An imprisoned Libyan army colonel, who surrendered to the rebel forces two months ago, on Saturday told AFP that Moammar Gadaffi’s regime was riddled with divisions and in the process of collapse.
Speaking from a prisoner of war camp in the rebel enclave of Misrata, Colonel Wissam Miland said Gadaffi’s military hung together through coercion and mercenary-enforced martial law, but that infighting was rife.
“I think it will soon collapse,” he said, offering a rare glimpse inside Gadaffi’s three-pronged loyalist force, made of up army regulars, militia fighters and mercenaries.
“Among the militias, the Libyan soldiers were starting to fight with the foreign mercenaries, there are many problems,” he said in an interview.
“Gadaffi is losing now because of this,” he said, pointing to a series of recent military losses suffered by the regime.
The prospect of mounting divisions among Gadaffi’s fighters will be an encouraging sign for many Nato countries, which have warned that there can be no clear-cut military solution to Libya’s nearly six-month-old civil war.
Since the beginning of the revolt, the alliance—along with Libya’s rebels—has used sanctions, diplomacy and brute force to try to cleave off parts of Gadaffi’s inner circle in the hope of hitting the regime’s tipping point.

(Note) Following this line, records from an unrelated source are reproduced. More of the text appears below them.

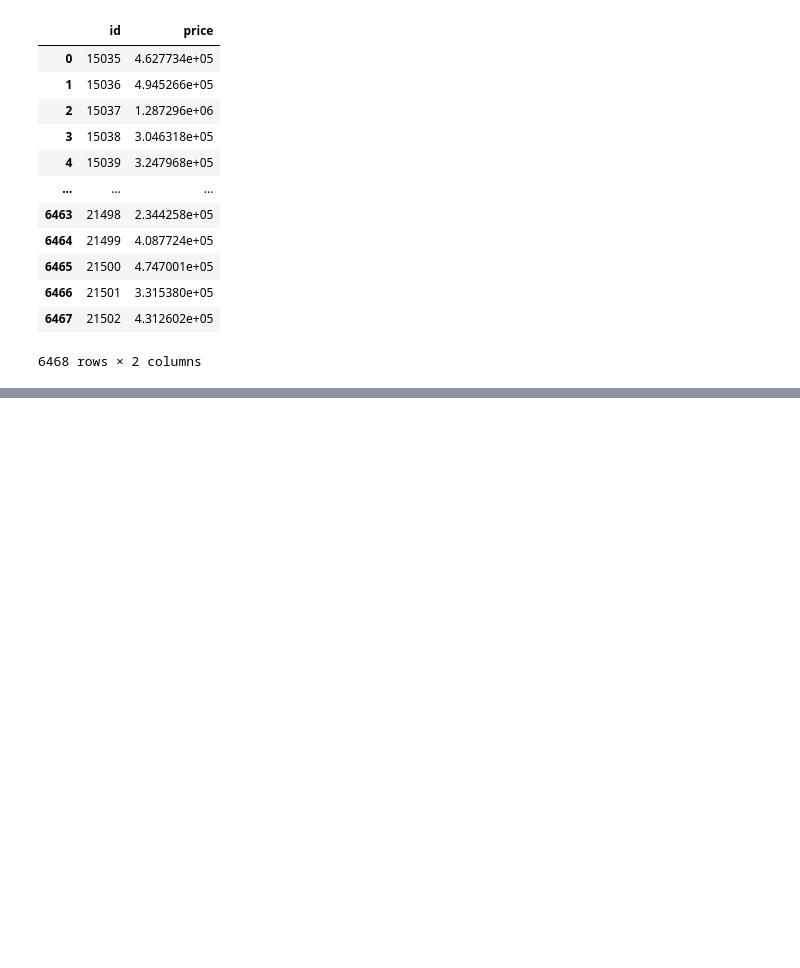
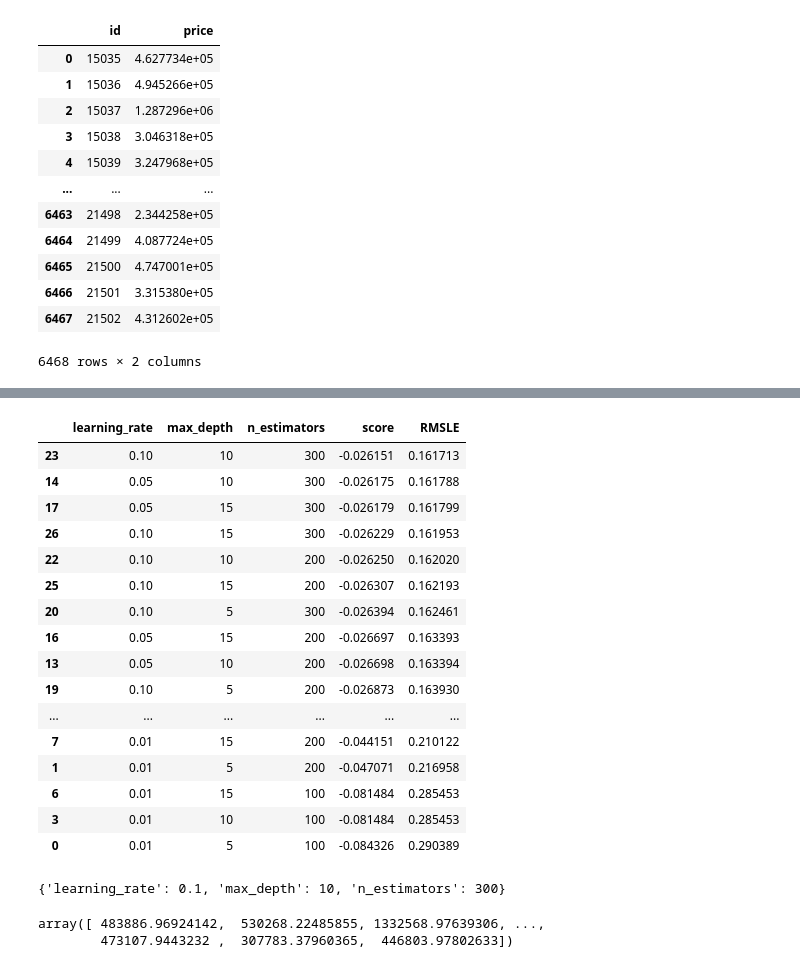
Before and after one commit to Fermathj/Aiffel, a Jupyter notebook: QuestC-3/Quest C-2 3rd.ipynb, the cells around one changed output, grey strips where cells are left out. Cells and saved outputs as stored; diff of their text form; code cells hidden in the pictures; blank space fills up the shorter version.

```diff
--- a/QuestC-3/Quest C-2 3rd.ipynb
+++ b/QuestC-3/Quest C-2 3rd.ipynb
@@ -310,0 +434,3 @@ submission
+# %%
+y.drop(2302, inplace=True)
+y.drop(4123, inplace=True)
@@ -310,0 +446,5 @@ submission
+# %%
+col_sq = ['sqft_living', 'sqft_lot', 'sqft_above', 'sqft_basement']
+for col in col_sq:
+    train[col] = np.log1p(train[col].values)
+    test[col] = np.log1p(test[col].values)
@@ -310,0 +457,3 @@ submission
+# %%
+train.drop(8912, inplace=True)
+y.drop(8912, inplace=True)
@@ -310,0 +467,18 @@ submission
+# %%
+from sklearn.model_selection import GridSearchCV
+
+param_grid = {
+    'n_estimators' : [100, 200, 300],
+    'learning_rate' : [0.01, 0.05, 0.1],
+    'max_depth' :[5, 10, 15]
+}
+
+lightgbm = LGBMRegressor(random_state=random_state)
+
+grid_model = GridSearchCV(
+    lightgbm, param_grid=param_grid,
+    scoring='neg_mean_squared_error',
+    cv=4, verbose=1, n_jobs=5
+)
+
+grid_model.fit(train, y)
@@ -310,0 +492,43 @@ submission
+# %%
+params = grid_model.cv_results_['params']
+score = grid_model.cv_results_['mean_test_score']
+
+results = pd.DataFrame(params)
+results['score'] = score
+results['RMSLE'] = np.sqrt(-1* results['score'])
+results = results.sort_values('RMSLE')
+results
+# %% [output]
+|  | learning_rate | max_depth | n_estimators | score | RMSLE |
+| 23 | 0.10 | 10 | 300 | -0.026151 | 0.161713 |
+| 14 | 0.05 | 10 | 300 | -0.026175 | 0.161788 |
+| 17 | 0.05 | 15 | 300 | -0.026179 | 0.161799 |
+| 26 | 0.10 | 15 | 300 | -0.026229 | 0.161953 |
+| 22 | 0.10 | 10 | 200 | -0.026250 | 0.162020 |
+| 25 | 0.10 | 15 | 200 | -0.026307 | 0.162193 |
+| 20 | 0.10 | 5 | 300 | -0.026394 | 0.162461 |
+| 16 | 0.05 | 15 | 200 | -0.026697 | 0.163393 |
+| 13 | 0.05 | 10 | 200 | -0.026698 | 0.163394 |
+| 19 | 0.10 | 5 | 200 | -0.026873 | 0.163930 |
+| ... | ... | ... | ... | ... | ... |
+| 7 | 0.01 | 15 | 200 | -0.044151 | 0.210122 |
+| 1 | 0.01 | 5 | 200 | -0.047071 | 0.216958 |
+| 6 | 0.01 | 15 | 100 | -0.081484 | 0.285453 |
+| 3 | 0.01 | 10 | 100 | -0.081484 | 0.285453 |
+| 0 | 0.01 | 5 | 100 | -0.084326 | 0.290389 |
+# %%
+grid_model.best_params_
+# %% [output]
+{'learning_rate': 0.1, 'max_depth': 10, 'n_estimators': 300}
+# %%
+lightgbm = LGBMRegressor(random_state=random_state,
+                        learning_rate=0.1,
+                        max_depth =10,
+                         n_estimators= 300)
+lightgbm.fit(train, y)
+pred1 = lightgbm.predict(test)
+pred1 = np.expm1(pred1)
+pred1
+# %% [output]
+array([ 483886.96924142,  530268.22485855, 1332568.97639306, ...,
+        473107.9443232 ,  307783.37960365,  446803.97802633])
```
Also changed, not shown: parts of 37 cells of this notebook.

The prospect that Gadaffi’s use of foreign mercenaries may be backfiring, will also offer hope that the once oil-rich regime could be running out of options.
While it has long been known that Gadaffi has used paid fighters from Chad, Niger, Mauritania and other Sahel nations, their role has not always been clear.
“Within my unit there were a lot of mercenaries,” Miland said. “But they are not fighting with the army—they surround the army. They don’t let anyone fall back. If you retreat, they will kill you.”
Gadaffi regime gaining momentum
Miland warned Gadaffi was also successfully using economic, social and political levers to sustain his regime.
“Most of the soldiers are illiterate, they are just trained very hard and they are told that Gadaffi is the most important person in the world—‘Your life depends on Gadaffi, if Gadaffi loses, you lose’,” he said.
“Most soldiers fight because they do believe that without Gadaffi they cannot leave.”
As the death toll mounts, there were signs that Gadaffi’s war effort had gathered some self-sustaining momentum.
“Some people are fighting not because they like him but because their cousins or relatives have been killed,” Miland said.—AFP